The second is a Duterte style instruction to stamp out drug cartels and the drug trade.
The third is:
“Take legal action against persons responsible for illegal and antisocial acts in Sri Lanka while located abroad”.
Don’t miss that the wording palpably includes anti-Gota, anti-military, anti-government and anti-fascist acts.
The authorisation says, “the Task Force may issue instructions to Government Officers and others. They shall comply. I instruct Government Officers and others to provide all possible assistance and full information”.
If I were Professor Gloom I would say the dice is heavily weighted in favour of authoritarianism. The three advantages that Gota holds also ensure election victory, but I hope not 2/3rds. All who want democracy will have to steel themselves for a long fight. This is no time to slacken but to gird-up and draw upon reserves of strength that will be needed when the dictatorship comes unhinged as the economy goes into free fall in the context of global recession. Strengthening the JVP in the next parliament will fortify a force that can oppose Gota’s authoritarian moves. The UNP and the Sajith Group do not have the backbone to stand against Gota.

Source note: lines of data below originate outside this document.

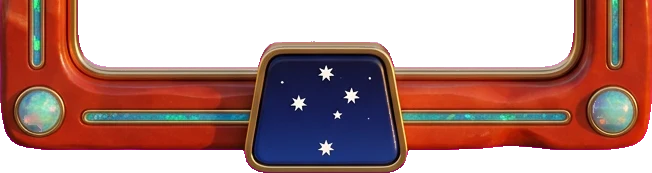
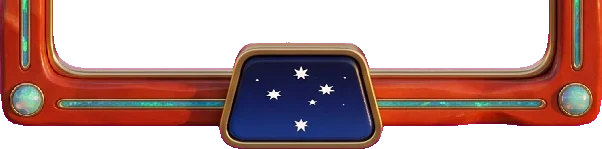
2.2: slimmer Sydney frame; room above the cards so toppers are never cut off on small phones
Claude-Session: https://claude.ai/code/session_01EnXvJ6P6HcGRxjBSnYPdAU

diff --git a/www/assets/v22.js b/www/assets/v22.js
@@ -69,7 +69,7 @@
     rivalFace(v === 'me' ? 'me' : +v, k).then(u => { if (u) el.style.backgroundImage = `url(${u})`; }); });
 
   // ── 2. FINALS: a full league bar unlocks that league's Final; winning it lifts the cup and opens the next league
-  const FRAMES = new Set([6, 16]), BADGES = new Set([6, 16]), FDIM = { 6: [0.3037, 0.2653], 16: [0.2241, 0.2241] };
+  const FRAMES = new Set([6, 16]), BADGES = new Set([6, 16]), FDIM = { 6: [0.289, 0.2475], 16: [0.2241, 0.2241] };
   function F() { const f = sec('finals'); if (!f.won) { f.won = {}; f.ready = {}; const hi = highestLeagueIdx(); for (let i = 1; i < hi; i++) f.won[i] = 1; save(); } return f; }
   const finalWon = i => !!F().won[i], finalReady = i => !!F().ready[i] && !F().won[i];
   const cupsWon = () => Object.keys(F().won).filter(k => +k >= 1).length;
@@ -159,7 +159,7 @@
   #v2deck .v2top::before{content:'';position:absolute;left:0;right:0;top:0;height:calc(env(safe-area-inset-top,0px) + 22px);background:linear-gradient(rgba(6,34,80,.75),rgba(6,34,80,.35) 55%,rgba(6,34,80,0));pointer-events:none}
   #v2deck .v2pz2{min-width:0;width:100%;box-sizing:border-box}#v2deck .v2pz2 .g{min-width:0}#v2deck .v2pz2 .g:first-child h5{padding-right:0}#v2deck .v2pz2 .row span{min-width:0}#v2deck .tcard.pt .v2tgt{font-size:12px;white-space:normal;text-align:center}#v2deck .tcard.pt .v2tgt b{font-size:16px}
   #v2deck .v2pz2{padding:4px 2px 5px}#v2deck .v2pz2 .g{flex-basis:36%}#v2deck .v2pz2 .row{gap:3px;justify-content:space-evenly}#v2deck .v2pz2 .row img{height:23px}#v2deck .v2pz2 .row span{font-size:11px}#v2deck .v2pz2 h5{font-size:10.5px;padding-right:16px}#v2deck .v2info2{width:19px;height:19px;font-size:11px;top:3px;right:3px}
-  #v2deck .tcard{flex-basis:73vw;max-width:350px;align-self:center}#v2deck .v2rail{padding-left:13.5vw;padding-right:13.5vw;padding-top:6px}
+  #v2deck .tcard{flex-basis:73vw;max-width:350px;align-self:center}#v2deck .v2rail{padding-left:13.5vw;padding-right:13.5vw;padding-top:52px}
   .tcard.pt .crest::after{display:none}
   .tcard.pt .ban::after{animation-duration:9s}
   .tcard.pt .rib{display:none}
@@ -293,8 +293,8 @@
   @media (max-height:620px){.tcard.pt{--ph:84}.tcard.pt .v2prz .row:last-child{display:none}.tcard.pt .v2prz h5:nth-of-type(2){display:none}}
   #v2deck .v2pz2 .row span{font-size:12.5px}#v2deck .v2pz2 h5{font-size:11px;white-space:nowrap;letter-spacing:.03em}#v2deck .v2pz2 .row img{height:25px}#v2deck .v2pz2 em{font-size:12px}
   .tcard.pt.tf::after{border:0!important;border-image:none!important;--fw:calc(100cqw + 2 * var(--pad,22px));background:var(--ft) center top/100% auto no-repeat,var(--fb) center bottom/100% auto no-repeat,var(--fm) center calc(var(--fw) * var(--fr1))/100% calc(100% - var(--fw) * (var(--fr1) + var(--fr2))) no-repeat}
-  .tcard.pt.tf{overflow:visible}.tcard.pt.tf::after{top:calc(var(--fw) * var(--ftop,-.06) + 3px);bottom:calc(var(--fw) * var(--fbot,-.06) + 3px)}.tcard.pt.tf{padding-bottom:34px}.tcard.pt.tf[data-lg="6"]{--pad:35px;--ftop:-.14;--fbot:-.035}.tcard.pt.tf[data-lg="16"]{--pad:31px;--ftop:-.102;--fbot:-.03}.v2go.gold{white-space:nowrap;font-size:clamp(14px,4.6vw,20px);padding:0 6px}.v2go.gold img{height:20px}
-  @media (max-height:760px){.tcard.pt{padding-bottom:20px}.tcard.pt .ban.bimg{width:60%}.tcard.pt .rib{display:none}.tcard.pt .v2tgt{font-size:12px}.tcard.pt .v2prz .row img{height:24px}#v2deck .v2rail{padding-top:6px}.tcard.pt .crest{margin-top:-16px}.tcard.pt .v2road{display:none}.tcard{gap:6px}.tcard .hero{height:104px}.tcard .crest{margin-top:-50px}.tcard .v2road{padding:3px 8px}.tcard .v2road .tx small{display:none}.tcard .v2face{width:34px;height:34px}.v2prz h5{margin:0 0 2px}.v2prz .row img{height:26px}.v2go{height:46px;font-size:20px}.tcard .crest .cup{height:72px}.mcard .post{display:none}.mcard .ico{height:64px}.mcard h4{font-size:28px}.v2rail{padding-top:48px}}`;
+  .tcard.pt.tf{overflow:visible}.tcard.pt.tf::after{top:calc(var(--fw) * var(--ftop,-.06) + 3px);bottom:calc(var(--fw) * var(--fbot,-.06) + 3px)}.tcard.pt.tf{padding-bottom:34px}.tcard.pt.tf[data-lg="6"]{--pad:30px;--ftop:-.151;--fbot:-.038}.tcard.pt.tf[data-lg="16"]{--pad:31px;--ftop:-.102;--fbot:-.03}.v2go.gold{white-space:nowrap;font-size:clamp(14px,4.6vw,20px);padding:0 6px}.v2go.gold img{height:20px}
+  @media (max-height:760px){.tcard.pt{padding-bottom:20px}.tcard.pt .ban.bimg{width:60%}#v2deck .v2rail{padding-top:52px!important}.tcard.pt .rib{display:none}.tcard.pt .v2tgt{font-size:12px}.tcard.pt .v2prz .row img{height:24px}#v2deck .v2rail{padding-top:6px}.tcard.pt .crest{margin-top:-16px}.tcard.pt .v2road{display:none}.tcard{gap:6px}.tcard .hero{height:104px}.tcard .crest{margin-top:-50px}.tcard .v2road{padding:3px 8px}.tcard .v2road .tx small{display:none}.tcard .v2face{width:34px;height:34px}.v2prz h5{margin:0 0 2px}.v2prz .row img{height:26px}.v2go{height:46px;font-size:20px}.tcard .crest .cup{height:72px}.mcard .post{display:none}.mcard .ico{height:64px}.mcard h4{font-size:28px}.v2rail{padding-top:48px}}`;
   document.head.appendChild(css);
 
   // ── overlay helpers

I am dismayed by frequent thoughtless comments I hear that a Gota dictatorship will make Lanka prosperous “like Singapore”. Rubbish! Singapore was built on strong institutions – a renowned public service, one of Asia’s best educational systems, familiarity with English, abolishing corruption, a judiciary admired for competence in commercial law and elected parliaments that kept the military firmly in place and on a short leash. Most of all, Lee Kwan Yue repudiated racism and created a plural society. In every one of these respects Singapore is the opposite of what a Gota dictatorship will be.
The response of the American people to the murder of George Floyd demonstrates the rugged strength of democracy in that country. It is vastly different from our experiences in Sri Lanka. There has been an outpouring of anger among whites; demonstrations sometimes more white than black; everyone stood up against racial brutality. Over here, contrast the 1983 riots. With the exception of a few brave Sinhalese who stuck their necks out to protect friends and neighbours the disparity is stark. Anything like “Tamil Lives Matter” would have been an unimaginable. And right now, the middle-classes and the masses enjoy and encourage the abominable treatment handed out to Muslims by professionals and the state. We have a long way to go before rejection of racism reaches anything comparable to the mature democracies. There is much racism over there too, of course Floyd’s murder itself shows how bad it still is, but there is gigantic disapproval among the people; not so in Lanka. The boldness of the NY Times headline “Minneapolis Will Dismantle Its Police Force, Council Members Pledge” and the proposal before the American Congress to restructure, defund and reform the police across the country, though eventually less than a third will get done, simply takes one’s breath away.